For 30 years, I’ve started my day with lemon juice in hot water, cod liver oil and vitamins, and always an egg and some peanut butter for breakfast. These are supplemented with caffeine gels to keep me going during exercise, and protein shakes for afterwards.
I measure my steps every day because I’m in competition with my kids, who are now in their 40s and 50s. It’s a very serious competition and I’m not doing badly – I think I’m second or third at the moment. I’m still having fun.
I am not sure they – or my grandchildren – anticipated the embarrassment. Asked what makes me crazy, the youngest one, aged 12, said: ‘You do something that a 30-year-old would do.’
Even turning 70 in 2013 didn’t slow me down. My latest Ironman competition was in Mexico last year. As I crossed the line, the commentator announced: ‘Eddie Brocklesby, at 74 years the oldest woman, all the way from London, you are an Ironman.
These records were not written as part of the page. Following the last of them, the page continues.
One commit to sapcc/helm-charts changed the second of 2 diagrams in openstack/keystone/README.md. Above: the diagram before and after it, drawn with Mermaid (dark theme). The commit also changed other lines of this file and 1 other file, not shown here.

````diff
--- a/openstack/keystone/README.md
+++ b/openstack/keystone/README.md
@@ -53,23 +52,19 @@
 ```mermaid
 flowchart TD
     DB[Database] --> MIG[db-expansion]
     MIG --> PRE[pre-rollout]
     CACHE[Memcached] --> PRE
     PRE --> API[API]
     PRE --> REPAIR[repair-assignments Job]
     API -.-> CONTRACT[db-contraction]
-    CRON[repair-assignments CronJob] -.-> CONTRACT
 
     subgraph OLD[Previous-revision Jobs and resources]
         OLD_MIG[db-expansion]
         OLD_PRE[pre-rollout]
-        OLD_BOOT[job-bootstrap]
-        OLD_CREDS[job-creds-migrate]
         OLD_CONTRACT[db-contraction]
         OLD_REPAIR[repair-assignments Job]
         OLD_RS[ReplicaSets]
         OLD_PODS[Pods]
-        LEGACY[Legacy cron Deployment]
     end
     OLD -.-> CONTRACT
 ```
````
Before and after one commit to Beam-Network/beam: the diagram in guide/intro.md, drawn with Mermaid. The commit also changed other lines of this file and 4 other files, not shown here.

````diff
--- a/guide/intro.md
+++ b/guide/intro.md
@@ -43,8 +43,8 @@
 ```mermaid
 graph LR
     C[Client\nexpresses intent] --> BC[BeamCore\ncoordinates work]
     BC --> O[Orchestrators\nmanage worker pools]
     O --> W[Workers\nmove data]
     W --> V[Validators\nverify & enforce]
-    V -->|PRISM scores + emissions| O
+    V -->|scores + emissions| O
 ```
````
You are an Irongran!’
Edwina’s top tips for keeping fit over 50
Edwina advises people looking to start exercising to wear what makes them feel comfortable and keep it simple
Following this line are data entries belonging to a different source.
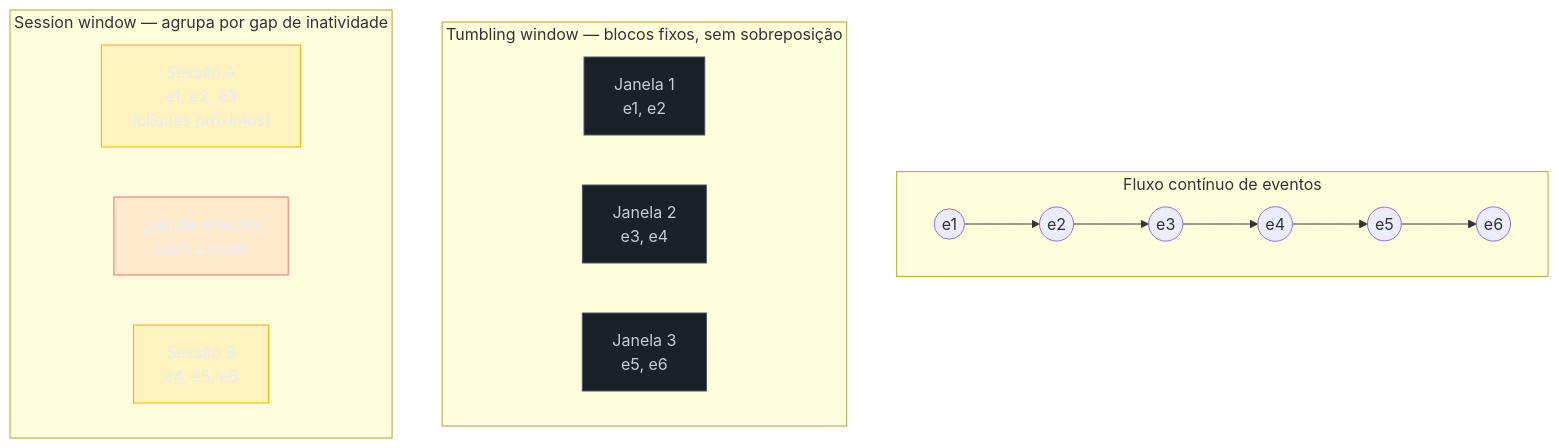
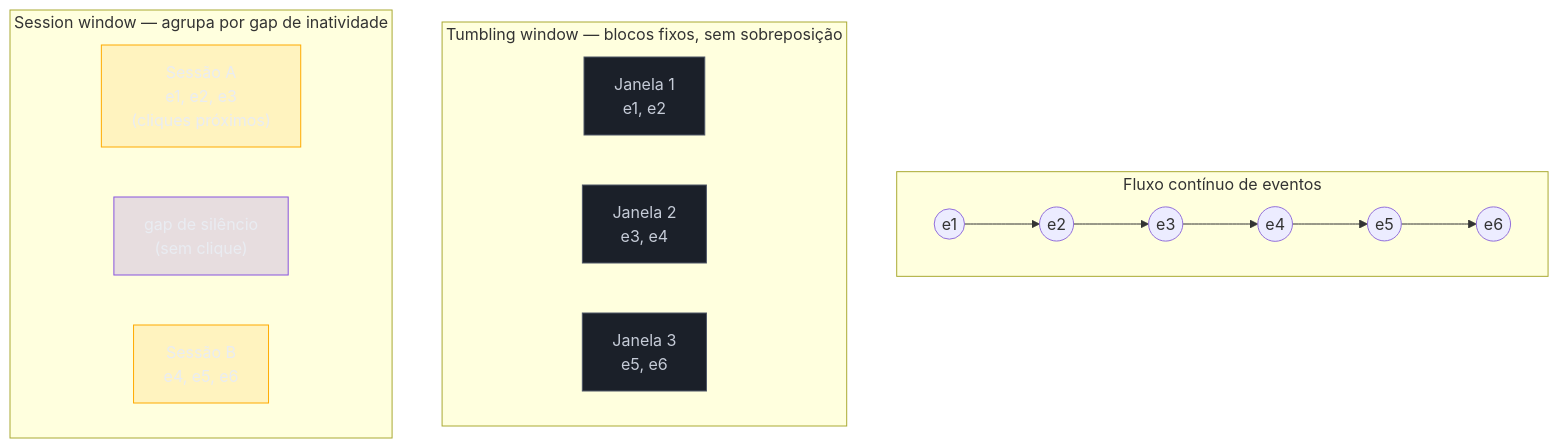
The first of 2 diagrams in 03-Dominios/Engenharia/Dados/3 - Pipelines - movimentação e transformação/05 - Dados em movimento.md (josenaldo/codex-technomanticus), drawn with Mermaid before and after one commit. The commit also changed 601 other files, not shown here.

````diff
--- a/03-Dominios/Engenharia/Dados/3 - Pipelines - movimentação e transformação/05 - Dados em movimento.md
+++ b/03-Dominios/Engenharia/Dados/3 - Pipelines - movimentação e transformação/05 - Dados em movimento.md
@@ -95,28 +95,28 @@
 ```mermaid
 graph TB
+    classDef marca fill:#8855DF33,stroke:#8855DF,color:#E9ECF2
     classDef neutro fill:#1B2029,stroke:#4E5666,color:#C6CCD8
     classDef destaque fill:#FFAA0024,stroke:#FFAA00,color:#E9ECF2
-    classDef falha fill:#FF6B6B24,stroke:#FF6B6B,color:#E9ECF2
     subgraph Stream["Fluxo contínuo de eventos"]
         E1(("e1")) --> E2(("e2")) --> E3(("e3")) --> E4(("e4")) --> E5(("e5")) --> E6(("e6"))
     end
 
     subgraph Tumbling["Tumbling window — blocos fixos, sem sobreposição"]
         T1["Janela 1<br/>e1, e2"]
         T2["Janela 2<br/>e3, e4"]
         T3["Janela 3<br/>e5, e6"]
     end
 
     subgraph Session["Session window — agrupa por gap de inatividade"]
         S1["Sessão A<br/>e1, e2, e3<br/>(cliques próximos)"]
         Gap["gap de silêncio<br/>(sem clique)"]
         S2["Sessão B<br/>e4, e5, e6"]
     end
 
     class T1 neutro
     class T2 neutro
     class T3 neutro
     class S1 destaque
     class S2 destaque
-    class Gap falha
+    class Gap marca
 ```
````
1 Ditch the Lycra
All you need to get active is a comfortable, flat pair of shoes and whatever you feel happy wearing. You don’t need a full Lycra sports outfit and you don’t even need ‘proper’ trainers – I use Primark for their wide fittings! The important thing is for you to feel comfortable.
2 Keep it simple
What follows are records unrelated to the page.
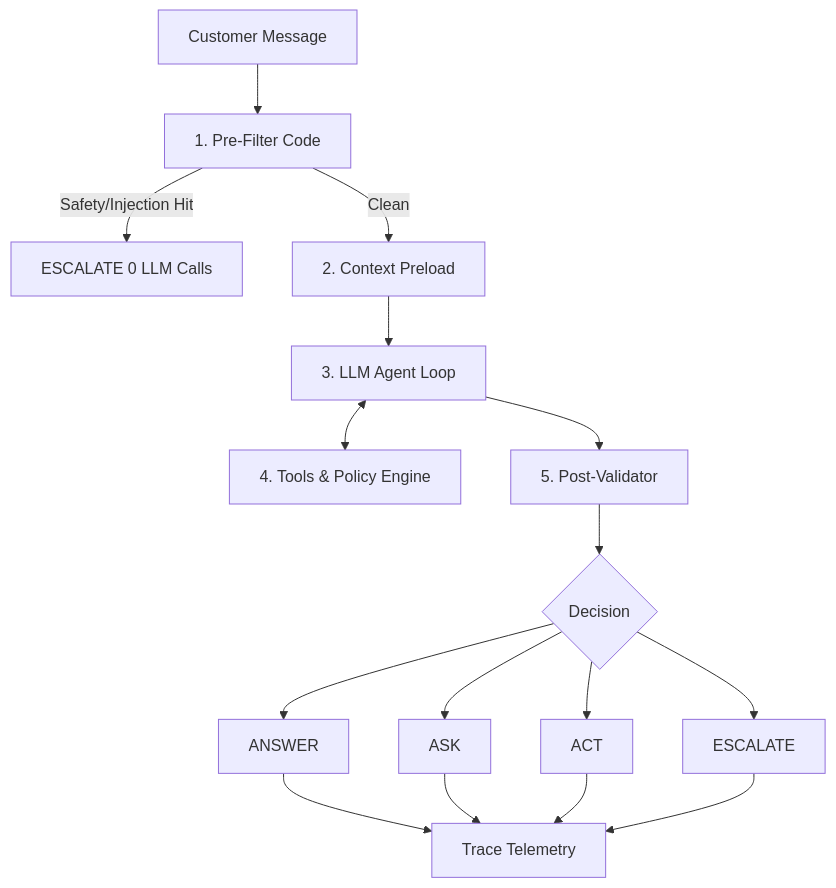
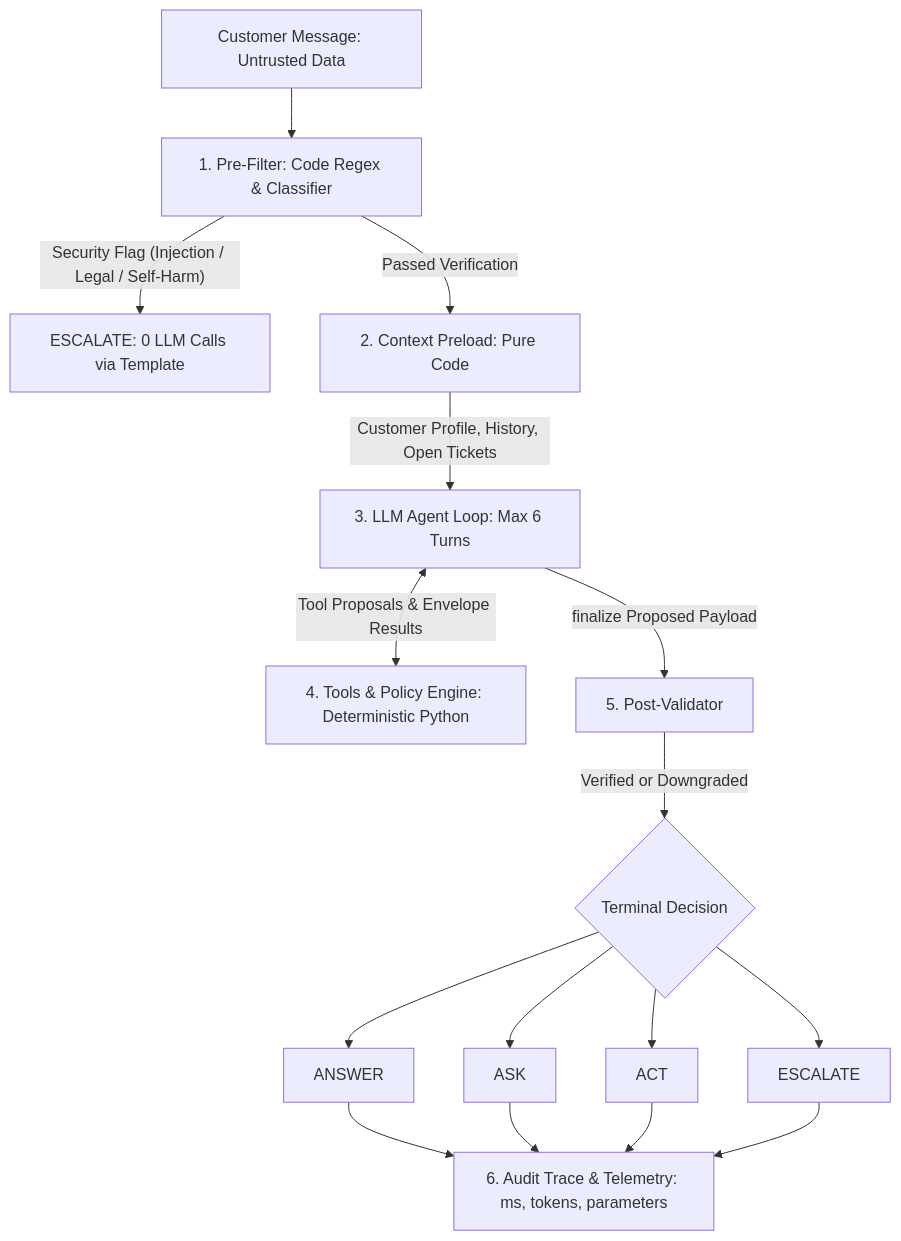
The diagram in docs/ARCHITECTURE.md (YajurvaMaharana/We_here_to_vibecode_MANTRA_YUDHA), drawn with Mermaid before and after one commit. The commit also changed other lines of this file and 8 other files, not shown here.

````diff
--- a/docs/ARCHITECTURE.md
+++ b/docs/ARCHITECTURE.md
@@ -14,15 +9,27 @@
 ```mermaid
 flowchart TD
-    A[Customer Message] --> B[1. Pre-Filter Code]
-    B -- Safety/Injection Hit --> Z[ESCALATE 0 LLM Calls]
-    B -- Clean --> C[2. Context Preload]
-    C --> D[3. LLM Agent Loop]
-    D <--> E[4. Tools & Policy Engine]
-    D --> F[5. Post-Validator]
-    F --> G{Decision}
+    A[Customer Message: Untrusted Data] --> B[1. Pre-Filter: Code Regex & Classifier]
+    
+    %% Fast path: Security / Threat
+    B -- "Security Flag (Injection / Legal / Self-Harm)" --> Z[ESCALATE: 0 LLM Calls via Template]
+    
+    %% Safe path
+    B -- "Passed Verification" --> C[2. Context Preload: Pure Code]
+    C -->|Customer Profile, History, Open Tickets| D[3. LLM Agent Loop: Max 6 Turns]
+    
+    %% Tool execution cycle
+    D <-->|Tool Proposals & Envelope Results| E[4. Tools & Policy Engine: Deterministic Python]
+    
+    %% Terminal decision
+    D -->|finalize Proposed Payload| F[5. Post-Validator]
+    
+    %% Policy enforcement & downgrades
+    F -->|Verified or Downgraded| G{Terminal Decision}
     G --> H[ANSWER]
     G --> I[ASK]
     G --> J[ACT]
     G --> K[ESCALATE]
-    H & I & J & K --> L[Trace Telemetry]
+    
+    %% Audit Trace
+    H & I & J & K --> L[6. Audit Trace & Telemetry: ms, tokens, parameters]
 ```
````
It’s about getting active, not running a marathon on the first day. What you do doesn’t even have to be ‘sporty’ – you could just walk to the shops rather than drive; do some stretches in your chair; or stand in a bus queue on one leg. Walk around with some tins of baked beans for strength training, or just do some light gardening. Even a small amount of effort will make you feel good.
3 Don’t sweat it
Aim to get a little bit out of breath, but don’t push yourself too hard. You want to feel as if you’ve made an effort and raised your heart rate, but you don’t want to end up feeling so exhausted that you’ll never do anything again. You should be enjoying yourself.
4 Take it step by step
It’s important to have something to aim for to stay motivated. Time yourself walking around the lake in the park and aim to do it quicker in six months’ time. Buy a simple step-counter (or you may already have one on your smartphone) and compete with friends or relatives to see who can walk the furthest in a day.
5 Phone a friend
Rope in a friend, or join in local group activities such as Nordic walking (walking with poles), Pilates or swimming classes. Whatever it is, make sure you pick something you enjoy doing or you may not keep it up. At my charity Silverfit, we find the social side is what keeps people coming along, and it’s important for mental health too.
© Edwina Brocklesby 2018
- Irongran, by Edwina Brocklesby, is published by Sphere on April 5, priced £14.99. Offer price £11.24 (25 per cent discount) until April 8. Order at mailshop. co.uk/books or call 0844 571 0640; p&p is free on orders over £15.